Understanding and appreciating timing


During this time of transition from summer to fall, when we are completing those things on our to-do lists after summer breaks and vacations, I want to address timing on a deeper level. 

Ecclesiastes 3:1-2a states, “Everything has an appointed season, and there is a time for every matter under the heavens.” At Chabad.Org, in Kohelet-Eccesliastes – Chapter 3, Rashi’s commentary about this passage talks about specifics, including a time to break and a time to build, a time to seek and a time to lose, a time to plant and a time to uproot that which is planted.

Timing is everything. You can do the right thing at the wrong time or the wrong thing at the right time – neither works well. But how do you know when it is the right time to say something, do something, call someone, go somewhere, accept an invitation?

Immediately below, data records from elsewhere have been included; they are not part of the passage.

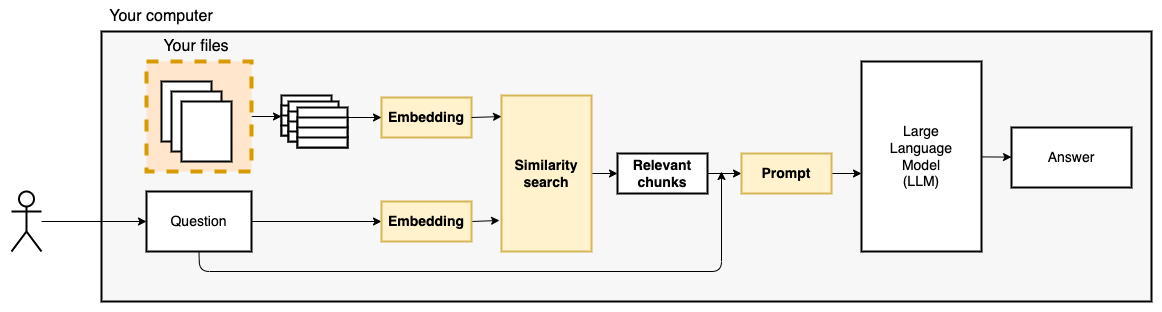
Above: pics/solution-part2-similarity search-no letters.drawio.png in fau-masters-collected-works-cgarbin/gpt-all-local (draw.io), before the change. Source tidied: cells renumbered, new cells last; positions are measured from the earlier drawing's top-left corner, leaving out a move shared by most shapes.
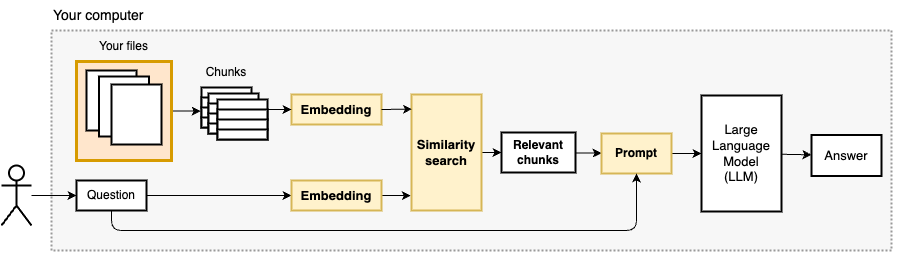
The same diagram one commit later.

Commit message:
Reduce pic size to space screen space

Change to the diagram source:
```diff
@@ -3,135 +3,132 @@
     <mxCell id="0" />
     <mxCell id="1" parent="0" />
     <mxCell id="2" style="rounded=0;whiteSpace=wrap;html=1;strokeWidth=2;fontSize=16;fillColor=#FFFFFF;strokeColor=none;" parent="1" vertex="1">
-      <mxGeometry width="1160" height="310" as="geometry" />
+      <mxGeometry x="-10" y="-20" width="900" height="260" as="geometry" />
     </mxCell>
-    <mxCell id="3" style="rounded=0;whiteSpace=wrap;html=1;strokeWidth=2;fontSize=16;fillColor=#F7F7F7;" parent="1" vertex="1">
-      <mxGeometry x="100" y="30" width="1050" height="270" as="geometry" />
+    <mxCell id="3" style="rounded=0;whiteSpace=wrap;html=1;strokeWidth=2;fontSize=16;fillColor=#F7F7F7;strokeColor=#999999;dashed=1;dashPattern=1 1;" parent="1" vertex="1">
+      <mxGeometry x="40" y="10" width="840" height="220" as="geometry" />
     </mxCell>
-    <mxCell id="4" style="edgeStyle=none;html=1;fontSize=14;" parent="1" edge="1" source="5">
-      <mxGeometry relative="1" as="geometry">
-        <mxPoint x="280" y="115" as="targetPoint" />
-      </mxGeometry>
+    <mxCell id="4" style="edgeStyle=none;html=1;fontSize=14;entryX=-0.015;entryY=0.18;entryDx=0;entryDy=0;entryPerimeter=0;" parent="1" edge="1" source="5" target="21">
+      <mxGeometry relative="1" as="geometry" />
     </mxCell>
-    <mxCell id="5" style="rounded=0;whiteSpace=wrap;html=1;dashed=1;strokeWidth=4;fillColor=#ffe6cc;strokeColor=#d79b00;" parent="1" vertex="1">
-      <mxGeometry x="145" y="60" width="105" height="110" as="geometry" />
+    <mxCell id="5" style="rounded=0;whiteSpace=wrap;html=1;strokeWidth=3;fillColor=#ffe6cc;strokeColor=#d79b00;" parent="1" vertex="1">
+      <mxGeometry x="65" y="41" width="95" height="99" as="geometry" />
     </mxCell>
     <mxCell id="6" value="&lt;meta charset=&quot;utf-8&quot;&gt;&lt;span style=&quot;color: rgba(0, 0, 0, 0); font-family: monospace; font-size: 0px; font-style: normal; font-variant-ligatures: normal; font-variant-caps: normal; font-weight: 400; letter-spacing: normal; orphans: 2; text-align: start; text-indent: 0px; text-transform: none; widows: 2; word-spacing: 0px; -webkit-text-stroke-width: 0px; background-color: rgb(251, 251, 251); text-decoration-thickness: initial; text-decoration-style: initial; text-decoration-color: initial; float: none; display: inline !important;&quot;&gt;&amp;nbsp;&lt;/span&gt;" style="rounded=0;whiteSpace=wrap;html=1;strokeWidth=2;" parent="1" vertex="1">
-      <mxGeometry x="160" y="80" width="50" height="60" as="geometry" />
+      <mxGeometry x="75" y="50" width="50" height="60" as="geometry" />
     </mxCell>
     <mxCell id="7" value="&lt;meta charset=&quot;utf-8&quot;&gt;&lt;span style=&quot;color: rgba(0, 0, 0, 0); font-family: monospace; font-size: 0px; font-style: normal; font-variant-ligatures: normal; font-variant-caps: normal; font-weight: 400; letter-spacing: normal; orphans: 2; text-align: start; text-indent: 0px; text-transform: none; widows: 2; word-spacing: 0px; -webkit-text-stroke-width: 0px; background-color: rgb(251, 251, 251); text-decoration-thickness: initial; text-decoration-style: initial; text-decoration-color: initial; float: none; display: inline !important;&quot;&gt;&amp;nbsp;&lt;/span&gt;" style="rounded=0;whiteSpace=wrap;html=1;strokeWidth=2;" parent="1" vertex="1">
-      <mxGeometry x="170" y="90" width="50" height="60" as="geometry" />
+      <mxGeometry x="87.5" y="56" width="50" height="60" as="geometry" />
     </mxCell>
     <mxCell id="8" value="&lt;meta charset=&quot;utf-8&quot;&gt;&lt;span style=&quot;color: rgba(0, 0, 0, 0); font-family: monospace; font-size: 0px; font-style: normal; font-variant-ligatures: normal; font-variant-caps: normal; font-weight: 400; letter-spacing: normal; orphans: 2; text-align: start; text-indent: 0px; text-transform: none; widows: 2; word-spacing: 0px; -webkit-text-stroke-width: 0px; background-color: rgb(251, 251, 251); text-decoration-thickness: initial; text-decoration-style: initial; text-decoration-color: initial; float: none; display: inline !important;&quot;&gt;&amp;nbsp;&lt;/span&gt;" style="rounded=0;whiteSpace=wrap;html=1;strokeWidth=2;" parent="1" vertex="1">
-      <mxGeometry x="180" y="100" width="50" height="60" as="geometry" />
+      <mxGeometry x="100" y="64" width="50" height="60" as="geometry" />
     </mxCell>
     <mxCell id="9" style="edgeStyle=none;html=1;fontSize=14;" parent="1" edge="1" source="10" target="12">
       <mxGeometry relative="1" as="geometry" />
     </mxCell>
     <mxCell id="10" style="shape=umlActor;verticalLabelPosition=bottom;verticalAlign=top;html=1;outlineConnect=0;strokeWidth=2;" parent="1" vertex="1">
-      <mxGeometry x="10" y="190" width="30" height="60" as="geometry" />
+      <mxGeometry x="-10" y="145" width="30" height="60" as="geometry" />
     </mxCell>
     <mxCell id="11" style="edgeStyle=none;html=1;fontSize=14;entryX=0;entryY=0.5;entryDx=0;entryDy=0;" parent="1" edge="1" source="12" target="33">
       <mxGeometry relative="1" as="geometry" />
     </mxCell>
-    <mxCell id="12" value="Question" style="rounded=0;whiteSpace=wrap;html=1;strokeWidth=2;fontSize=14;" parent="1" vertex="1">
-      <mxGeometry x="145" y="190" width="105" height="60" as="geometry" />
+    <mxCell id="12" value="Question" style="rounded=0;whiteSpace=wrap;html=1;strokeWidth=2;fontSize=12;" parent="1" vertex="1">
+      <mxGeometry x="65" y="160" width="70" height="30" as="geometry" />
     </mxCell>
     <mxCell id="13" style="edgeStyle=none;html=1;fontSize=14;" parent="1" edge="1" source="14" target="15">
       <mxGeometry relative="1" as="geometry" />
     </mxCell>
-    <mxCell id="14" value="Large&lt;br&gt;Language&lt;br&gt;Model&lt;br&gt;(LLM)" style="rounded=0;whiteSpace=wrap;html=1;strokeWidth=2;fontSize=14;" parent="1" vertex="1">
-      <mxGeometry x="860" y="60" width="120" height="190" as="geometry" />
+    <mxCell id="14" value="Large&lt;br style=&quot;font-size: 13px;&quot;&gt;Language&lt;br style=&quot;font-size: 13px;&quot;&gt;Model&lt;br style=&quot;font-size: 13px;&quot;&gt;(LLM)" style="rounded=0;whiteSpace=wrap;html=1;strokeWidth=2;fontSize=13;" parent="1" vertex="1">
+      <mxGeometry x="690" y="75" width="80" height="116" as="geometry" />
     </mxCell>
-    <mxCell id="15" value="Answer" style="rounded=0;whiteSpace=wrap;html=1;strokeWidth=2;fontSize=14;" parent="1" vertex="1">
-      <mxGeometry x="1010" y="126" width="120" height="60" as="geometry" />
+    <mxCell id="15" value="Answer" style="rounded=0;whiteSpace=wrap;html=1;strokeWidth=2;fontSize=13;" parent="1" vertex="1">
+      <mxGeometry x="800" y="114.5" width="70" height="41" as="geometry" />
     </mxCell>
-    <mxCell id="16" value="Your computer" style="text;html=1;strokeColor=none;fillColor=none;align=center;verticalAlign=middle;whiteSpace=wrap;rounded=0;strokeWidth=2;fontSize=16;" parent="1" vertex="1">
-      <mxGeometry x="100" width="120" height="30" as="geometry" />
+    <mxCell id="16" value="Your computer" style="text;html=1;strokeColor=none;fillColor=none;align=left;verticalAlign=middle;whiteSpace=wrap;rounded=0;strokeWidth=2;fontSize=14;" parent="1" vertex="1">
+      <mxGeometry x="40" y="-20" width="120" height="30" as="geometry" />
     </mxCell>
-    <mxCell id="17" style="edgeStyle=none;html=1;fontSize=14;exitX=1;exitY=0.5;exitDx=0;exitDy=0;" parent="1" edge="1">
-      <mxGeometry relative="1" as="geometry">
-        <mxPoint x="830" y="172" as="sourcePoint" />
-        <mxPoint x="860" y="172" as="targetPoint" />
-      </mxGeometry>
+    <mxCell id="17" style="edgeStyle=none;html=1;fontSize=14;exitX=1;exitY=0.5;exitDx=0;exitDy=0;entryX=0;entryY=0.5;entryDx=0;entryDy=0;" parent="1" edge="1" source="39" target="14">
+      <mxGeometry relative="1" as="geometry" />
     </mxCell>
-    <mxCell id="18" value="Embedding" style="rounded=0;whiteSpace=wrap;html=1;fontSize=14;strokeWidth=2;fillColor=#fff2cc;strokeColor=#d6b656;fontStyle=1;" parent="1" vertex="1">
-      <mxGeometry x="380" y="96" width="90" height="40" as="geometry" />
+    <mxCell id="18" value="Embedding" style="rounded=0;whiteSpace=wrap;html=1;fontSize=13;strokeWidth=2;fillColor=#fff2cc;strokeColor=#d6b656;fontStyle=1;" parent="1" vertex="1">
+      <mxGeometry x="280" y="74" width="90" height="30" as="geometry" />
     </mxCell>
     <mxCell id="19" style="rounded=0;whiteSpace=wrap;html=1;strokeWidth=2;fontSize=14;" parent="1" vertex="1">
-      <mxGeometry x="280" y="94" width="50" height="20" as="geometry" />
+      <mxGeometry x="190" y="67" width="50" height="20" as="geometry" />
     </mxCell>
     <mxCell id="20" style="rounded=0;whiteSpace=wrap;html=1;strokeWidth=2;fontSize=14;" parent="1" vertex="1">
-      <mxGeometry x="280" y="104" width="50" height="20" as="geometry" />
+      <mxGeometry x="190" y="77" width="50" height="20" as="geometry" />
     </mxCell>
     <mxCell id="21" style="rounded=0;whiteSpace=wrap;html=1;strokeWidth=2;fontSize=14;" parent="1" vertex="1">
-      <mxGeometry x="280" y="114" width="50" height="20" as="geometry" />
+      <mxGeometry x="190" y="87" width="50" height="20" as="geometry" />
     </mxCell>
     <mxCell id="22" style="rounded=0;whiteSpace=wrap;html=1;strokeWidth=2;fontSize=14;" parent="1" vertex="1">
-      <mxGeometry x="280" y="124" width="50" height="10" as="geometry" />
+      <mxGeometry x="190" y="97" width="50" height="10" as="geometry" />
     </mxCell>
     <mxCell id="23" style="rounded=0;whiteSpace=wrap;html=1;strokeWidth=2;fontSize=14;" parent="1" vertex="1">
-      <mxGeometry x="287" y="100" width="50" height="20" as="geometry" />
+      <mxGeometry x="197" y="73" width="50" height="20" as="geometry" />
     </mxCell>
     <mxCell id="24" style="rounded=0;whiteSpace=wrap;html=1;strokeWidth=2;fontSize=14;" parent="1" vertex="1">
-      <mxGeometry x="287" y="110" width="50" height="20" as="geometry" />
+      <mxGeometry x="197" y="83" width="50" height="20" as="geometry" />
     </mxCell>
     <mxCell id="25" style="rounded=0;whiteSpace=wrap;html=1;strokeWidth=2;fontSize=14;" parent="1" vertex="1">
-      <mxGeometry x="287" y="120" width="50" height="20" as="geometry" />
+      <mxGeometry x="197" y="93" width="50" height="20" as="geometry" />
     </mxCell>
     <mxCell id="26" style="rounded=0;whiteSpace=wrap;html=1;strokeWidth=2;fontSize=14;" parent="1" vertex="1">
-      <mxGeometry x="287" y="130" width="50" height="10" as="geometry" />
+      <mxGeometry x="197" y="103" width="50" height="10" as="geometry" />
     </mxCell>
     <mxCell id="27" style="edgeStyle=none;html=1;" parent="1" edge="1" source="28" target="18">
       <mxGeometry relative="1" as="geometry" />
     </mxCell>
     <mxCell id="28" style="rounded=0;whiteSpace=wrap;html=1;strokeWidth=2;fontSize=14;" parent="1" vertex="1">
-      <mxGeometry x="296" y="106" width="50" height="20" as="geometry" />
+      <mxGeometry x="206" y="79" width="50" height="20" as="geometry" />
     </mxCell>
     <mxCell id="29" style="rounded=0;whiteSpace=wrap;html=1;strokeWidth=2;fontSize=14;" parent="1" vertex="1">
-      <mxGeometry x="296" y="116" width="50" height="20" as="geometry" />
+      <mxGeometry x="206" y="89" width="50" height="20" as="geometry" />
     </mxCell>
     <mxCell id="30" style="rounded=0;whiteSpace=wrap;html=1;strokeWidth=2;fontSize=14;" parent="1" vertex="1">
-      <mxGeometry x="296" y="126" width="50" height="20" as="geometry" />
+      <mxGeometry x="206" y="99" width="50" height="20" as="geometry" />
     </mxCell>
     <mxCell id="31" style="rounded=0;whiteSpace=wrap;html=1;strokeWidth=2;fontSize=14;" parent="1" vertex="1">
-      <mxGeometry x="296" y="136" width="50" height="10" as="geometry" />
+      <mxGeometry x="206" y="109" width="50" height="10" as="geometry" />
     </mxCell>
-    <mxCell id="32" style="edgeStyle=none;html=1;exitX=1;exitY=0.5;exitDx=0;exitDy=0;entryX=-0.022;entryY=0.801;entryDx=0;entryDy=0;entryPerimeter=0;" parent="1" edge="1" source="33" target="35">
+    <mxCell id="32" style="edgeStyle=none;html=1;exitX=1;exitY=0.5;exitDx=0;exitDy=0;entryX=-0.01;entryY=0.872;entryDx=0;entryDy=0;entryPerimeter=0;" parent="1" edge="1" source="33" target="35">
       <mxGeometry relative="1" as="geometry" />
     </mxCell>
-    <mxCell id="33" value="Embedding" style="rounded=0;whiteSpace=wrap;html=1;fontSize=14;strokeWidth=2;fillColor=#fff2cc;strokeColor=#d6b656;fontStyle=1;" parent="1" vertex="1">
-      <mxGeometry x="380" y="200" width="90" height="40" as="geometry" />
+    <mxCell id="33" value="Embedding" style="rounded=0;whiteSpace=wrap;html=1;fontSize=13;strokeWidth=2;fillColor=#fff2cc;strokeColor=#d6b656;fontStyle=1;" parent="1" vertex="1">
+      <mxGeometry x="280" y="160" width="90" height="30" as="geometry" />
     </mxCell>
     <mxCell id="34" style="edgeStyle=none;html=1;" parent="1" edge="1" source="35" target="37">
       <mxGeometry relative="1" as="geometry" />
     </mxCell>
-    <mxCell id="35" value="Similarity search" style="rounded=0;whiteSpace=wrap;html=1;fontSize=14;strokeWidth=2;fillColor=#fff2cc;strokeColor=#d6b656;fontStyle=1;" parent="1" vertex="1">
-      <mxGeometry x="500" y="94" width="90" height="156" as="geometry" />
+    <mxCell id="35" value="Similarity search" style="rounded=0;whiteSpace=wrap;html=1;fontSize=13;strokeWidth=2;fillColor=#fff2cc;strokeColor=#d6b656;fontStyle=1;" parent="1" vertex="1">
+      <mxGeometry x="400" y="74" width="70" height="116" as="geometry" />
     </mxCell>
     <mxCell id="36" style="edgeStyle=none;html=1;" parent="1" edge="1" source="37" target="39">
       <mxGeometry relative="1" as="geometry" />
     </mxCell>
-    <mxCell id="37" value="Relevant chunks" style="rounded=0;whiteSpace=wrap;html=1;fontSize=14;strokeWidth=2;fontStyle=1;" parent="1" vertex="1">
-      <mxGeometry x="616" y="152" width="90" height="40" as="geometry" />
+    <mxCell id="37" value="Relevant chunks" style="rounded=0;whiteSpace=wrap;html=1;fontSize=12;strokeWidth=2;fontStyle=1;" parent="1" vertex="1">
+      <mxGeometry x="490" y="112" width="74" height="40" as="geometry" />
     </mxCell>
-    <mxCell id="38" style="edgeStyle=none;html=1;exitX=1;exitY=0.5;exitDx=0;exitDy=0;entryX=0;entryY=0.135;entryDx=0;entryDy=0;entryPerimeter=0;" parent="1" edge="1" source="18" target="35">
+    <mxCell id="38" style="edgeStyle=none;html=1;exitX=1;exitY=0.5;exitDx=0;exitDy=0;entryX=0.007;entryY=0.126;entryDx=0;entryDy=0;entryPerimeter=0;" parent="1" edge="1" source="18" target="35">
       <mxGeometry relative="1" as="geometry" />
     </mxCell>
-    <mxCell id="39" value="Prompt" style="rounded=0;whiteSpace=wrap;html=1;fontSize=14;strokeWidth=2;fontStyle=1;fillColor=#fff2cc;strokeColor=#d6b656;" parent="1" vertex="1">
-      <mxGeometry x="740" y="152" width="90" height="40" as="geometry" />
+    <mxCell id="39" value="Prompt" style="rounded=0;whiteSpace=wrap;html=1;fontSize=12;strokeWidth=2;fontStyle=1;fillColor=#fff2cc;strokeColor=#d6b656;" parent="1" vertex="1">
+      <mxGeometry x="590" y="113" width="70" height="40" as="geometry" />
     </mxCell>
-    <mxCell id="40" style="edgeStyle=none;html=1;fontSize=14;exitX=0.5;exitY=1;exitDx=0;exitDy=0;" parent="1" edge="1" source="12">
+    <mxCell id="40" style="edgeStyle=none;html=1;fontSize=14;exitX=0.5;exitY=1;exitDx=0;exitDy=0;entryX=0.5;entryY=1;entryDx=0;entryDy=0;" parent="1" edge="1" source="12" target="39">
       <mxGeometry relative="1" as="geometry">
-        <mxPoint x="720" y="170" as="targetPoint" />
         <Array as="points">
-          <mxPoint x="198" y="270" />
-          <mxPoint x="720" y="270" />
+          <mxPoint x="100" y="210" />
+          <mxPoint x="625" y="210" />
         </Array>
       </mxGeometry>
     </mxCell>
-    <mxCell id="41" value="Your files" style="text;html=1;strokeColor=none;fillColor=none;align=center;verticalAlign=middle;whiteSpace=wrap;rounded=0;strokeWidth=2;fontSize=16;" parent="1" vertex="1">
-      <mxGeometry x="135" y="30" width="120" height="30" as="geometry" />
+    <mxCell id="41" value="Your files" style="text;html=1;strokeColor=none;fillColor=none;align=center;verticalAlign=middle;whiteSpace=wrap;rounded=0;strokeWidth=2;fontSize=12;" parent="1" vertex="1">
+      <mxGeometry x="65" y="11" width="95" height="30" as="geometry" />
     </mxCell>
+    <mxCell id="42" value="Chunks" style="text;html=1;strokeColor=none;fillColor=none;align=center;verticalAlign=middle;whiteSpace=wrap;rounded=0;strokeWidth=2;fontSize=12;" parent="1" vertex="1">
+      <mxGeometry x="190" y="37" width="50" height="30" as="geometry" />
+    </mxCell>
   </root>
 </mxGraphModel>
```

We use whatever information we have at the time to make our best decision, and then act accordingly. So why do we sometimes miss and wish we had done something else?

I think it’s a matter of listening to the non-verbal cues and what your own intuition tells you. When you are deciding what course of action to take, pay attention to how you feel at that time. Are you uneasy? Unsure? Is your stomach queasy? Or are you feeling strong and settled in your gut?

Pay attention to the cues and at the first sign of uncertainty, stop and analyze your options. What is bothering you about this decision? Maybe you need a little while, or even to sleep on it and see what you think the next day.

When you take action and learn that your timing was off, this is a great opportunity to review what you did and determine what you could do differently next time. Our best decisions come from learning in the school of life. Learning from previous decisions can only help you in the future.

But what do you do if you have an opportunity right now, but you are unsure and there is little time to reflect? This is the time to take a deep breath, spend a moment by yourself and visualize the possible outcomes of your decision. This sounds easy, and like common sense, but at the moment when you have to act now or never, it’s not so simple. Taking those deep breaths and asking yourself some questions, or getting another opinion if there is time, can make all the difference in making timing work for you.

So, as you help your children or grandchildren get ready to return to school, and as you adjust to the transition from summer to fall and begin to prepare for the  High Holy Days, remember Ecclesiastes 3:1–2a: “There is a time for everything and a season for every activity under heaven.


PATRICIA RASKIN hosts “The Patricia Raskin Show” on Saturdays at 4 p.m. on WPRO, 630 AM/99.7 FM. Raskin is a board member of Providence’s Temple Emanu-El.